Child Custody Issues in Florida
Child custody matters in Florida are governed by Florida Statue 61.13. When a divorce occurs in the state involving minor children, the law requires that a timesharing plan be drawn up and filed with the court. This plan can be worked out between the parents themselves, with the help of a mediator, or through litigation in court. Plans must be approved by the court whose operating guideline is to ensure that the child’s best interests are met.
Florida courts favor joint custody based on the underlying belief that children benefit from a frequent and continuing relationship with both parents. Furthermore, parents are considered equally in all custody cases; mothers are not given preference over fathers based on the social concept of maternity.
Timesharing refers to the time both parents spend with a child. This is boiled down to a schedule of overnights as well as how holidays, vacations, birthdays, and other special occasions will be arranged as well as other terms and conditions. In other states, this is called a “parenting plan.”
Custody is divided into:
- Legal custody. This is the ability of a parent to make decisions concerning a child’s education, health care, religious upbringing, and other life matters.
- Physical custody. This relates with whom the child will live. Joint custody can include approximately equal timesharing or other arrangements. One parent is generally designated as the “primary” parent while the other is “secondary.” Sole custody generally only occurs where the court deems that the implicated other parent poses a risk to the child’s safety or wellbeing.

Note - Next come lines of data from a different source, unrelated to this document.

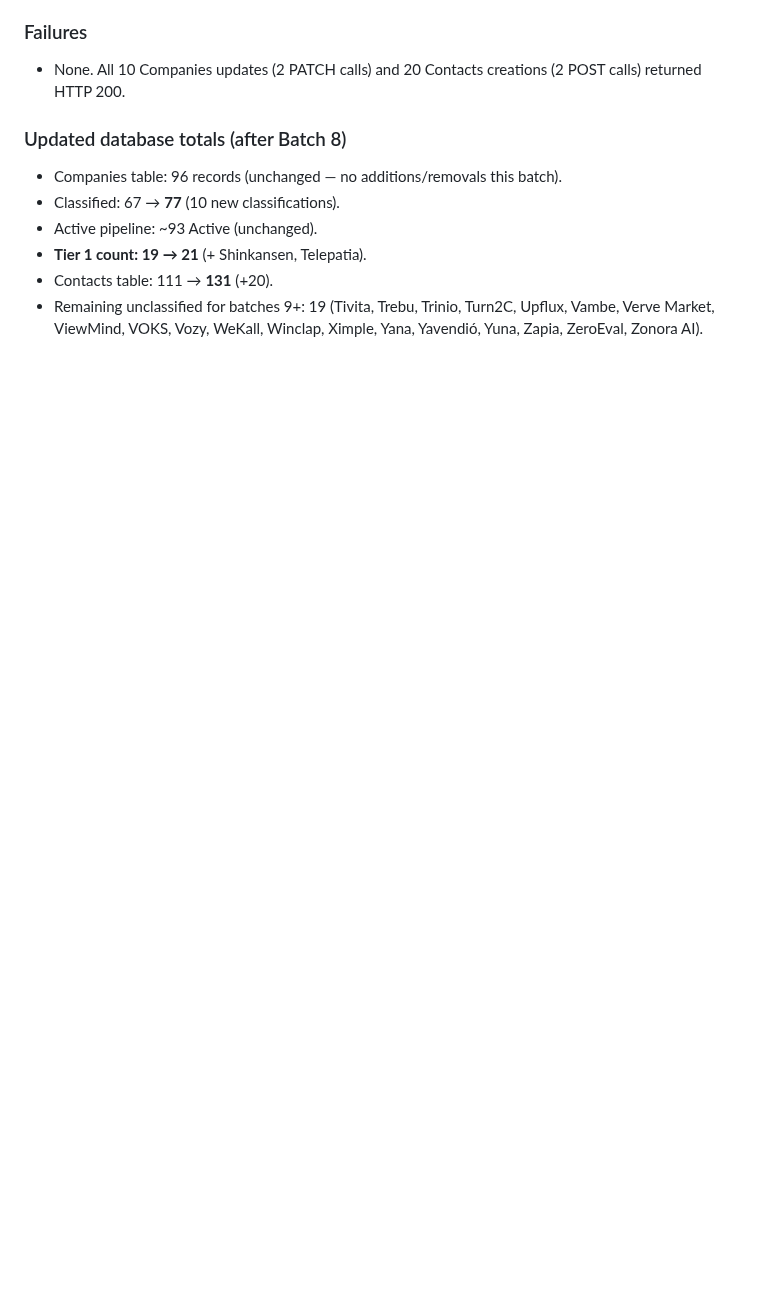
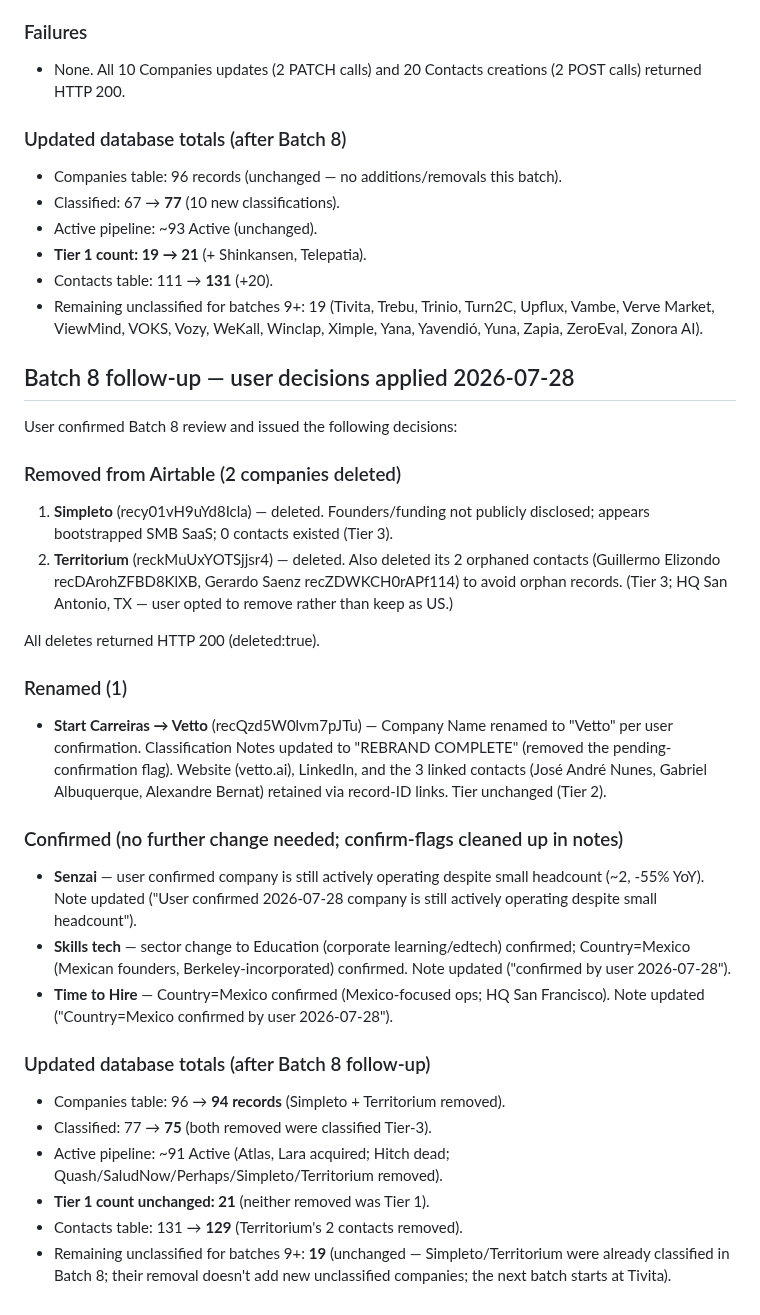
Before and after one commit to GM0x8e08/cursor101, a Markdown page: latam_demand_map/05_agent_b_log.md, the part around the change. GitHub-like rendering; blank space fills up the shorter version.

Commit message:
Batch 8 follow-up: delete Simpleto+Territorium, rename Start Carreiras->Vetto, confirm Senzai/Skills tech/Time to Hire
Co-authored-by: GM0x_8e08 <GM0x8e08@users.noreply.github.com>

```diff
--- a/latam_demand_map/05_agent_b_log.md
+++ b/latam_demand_map/05_agent_b_log.md
@@ -682,3 +682,29 @@ All deletes returned HTTP 200 (deleted:true).
 - **Tier 1 count: 19 → 21** (+ Shinkansen, Telepatia).
 - Contacts table: 111 → **131** (+20).
 - Remaining unclassified for batches 9+: 19 (Tivita, Trebu, Trinio, Turn2C, Upflux, Vambe, Verve Market, ViewMind, VOKS, Vozy, WeKall, Winclap, Ximple, Yana, Yavendió, Yuna, Zapia, ZeroEval, Zonora AI).
+
+## Batch 8 follow-up — user decisions applied 2026-07-28
+
+User confirmed Batch 8 review and issued the following decisions:
+
+### Removed from Airtable (2 companies deleted)
+1. **Simpleto** (recy01vH9uYd8Icla) — deleted. Founders/funding not publicly disclosed; appears bootstrapped SMB SaaS; 0 contacts existed (Tier 3).
+2. **Territorium** (reckMuUxYOTSjjsr4) — deleted. Also deleted its 2 orphaned contacts (Guillermo Elizondo recDArohZFBD8KlXB, Gerardo Saenz recZDWKCH0rAPf114) to avoid orphan records. (Tier 3; HQ San Antonio, TX — user opted to remove rather than keep as US.)
+
+All deletes returned HTTP 200 (deleted:true).
+
+### Renamed (1)
+- **Start Carreiras → Vetto** (recQzd5W0lvm7pJTu) — Company Name renamed to "Vetto" per user confirmation. Classification Notes updated to "REBRAND COMPLETE" (removed the pending-confirmation flag). Website (vetto.ai), LinkedIn, and the 3 linked contacts (José André Nunes, Gabriel Albuquerque, Alexandre Bernat) retained via record-ID links. Tier unchanged (Tier 2).
+
+### Confirmed (no further change needed; confirm-flags cleaned up in notes)
+- **Senzai** — user confirmed company is still actively operating despite small headcount (~2, -55% YoY). Note updated ("User confirmed 2026-07-28 company is still actively operating despite small headcount").
+- **Skills tech** — sector change to Education (corporate learning/edtech) confirmed; Country=Mexico (Mexican founders, Berkeley-incorporated) confirmed. Note updated ("confirmed by user 2026-07-28").
+- **Time to Hire** — Country=Mexico confirmed (Mexico-focused ops; HQ San Francisco). Note updated ("Country=Mexico confirmed by user 2026-07-28").
+
+### Updated database totals (after Batch 8 follow-up)
+- Companies table: 96 → **94 records** (Simpleto + Territorium removed).
+- Classified: 77 → **75** (both removed were classified Tier-3).
+- Active pipeline: ~91 Active (Atlas, Lara acquired; Hitch dead; Quash/SaludNow/Perhaps/Simpleto/Territorium removed).
+- **Tier 1 count unchanged: 21** (neither removed was Tier 1).
+- Contacts table: 131 → **129** (Territorium's 2 contacts removed).
+- Remaining unclassified for batches 9+: **19** (unchanged — Simpleto/Territorium were already classified in Batch 8; their removal doesn't add new unclassified companies; the next batch starts at Tivita).
```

Courts will look at many factors involving the parents and family dynamics when ruling on how custody and timesharing should be arranged.

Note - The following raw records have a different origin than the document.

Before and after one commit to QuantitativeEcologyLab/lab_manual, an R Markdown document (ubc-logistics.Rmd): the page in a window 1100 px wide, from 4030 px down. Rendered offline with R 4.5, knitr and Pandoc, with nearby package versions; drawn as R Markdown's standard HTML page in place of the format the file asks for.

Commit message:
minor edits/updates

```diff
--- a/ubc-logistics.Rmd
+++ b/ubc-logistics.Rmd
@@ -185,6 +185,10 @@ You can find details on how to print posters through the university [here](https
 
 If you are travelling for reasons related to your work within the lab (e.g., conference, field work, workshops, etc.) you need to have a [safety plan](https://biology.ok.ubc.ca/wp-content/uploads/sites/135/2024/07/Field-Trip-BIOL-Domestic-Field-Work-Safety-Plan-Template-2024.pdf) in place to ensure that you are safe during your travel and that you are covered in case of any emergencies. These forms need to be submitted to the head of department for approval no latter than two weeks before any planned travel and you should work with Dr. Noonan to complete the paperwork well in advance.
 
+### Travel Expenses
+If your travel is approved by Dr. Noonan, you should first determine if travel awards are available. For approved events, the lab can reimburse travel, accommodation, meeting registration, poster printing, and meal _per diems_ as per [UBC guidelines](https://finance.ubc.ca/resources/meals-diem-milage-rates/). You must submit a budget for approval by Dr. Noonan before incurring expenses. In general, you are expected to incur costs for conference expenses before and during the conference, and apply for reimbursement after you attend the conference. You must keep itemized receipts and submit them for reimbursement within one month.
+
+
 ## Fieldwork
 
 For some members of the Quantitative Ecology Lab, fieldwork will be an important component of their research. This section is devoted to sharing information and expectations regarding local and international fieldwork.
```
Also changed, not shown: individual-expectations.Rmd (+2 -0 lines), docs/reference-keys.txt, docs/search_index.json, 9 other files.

Under Florida law, relocation of a child who is subject to a court-ordered custody/timesharing plan must meet certain requirements. Such a child may not be relocated more than 50 miles from their home unless the other parent gives written permission. If this occurs, the parents can enter into a mutual agreement concerning a revised timesharing plan that will include transportation arrangements. If the non-moving parent does not agree, a legal procedure must be undertaken in which the matter can be settled in court. The relocating parent will have the burden of proof demonstrating that such a move is in the child’s best interests.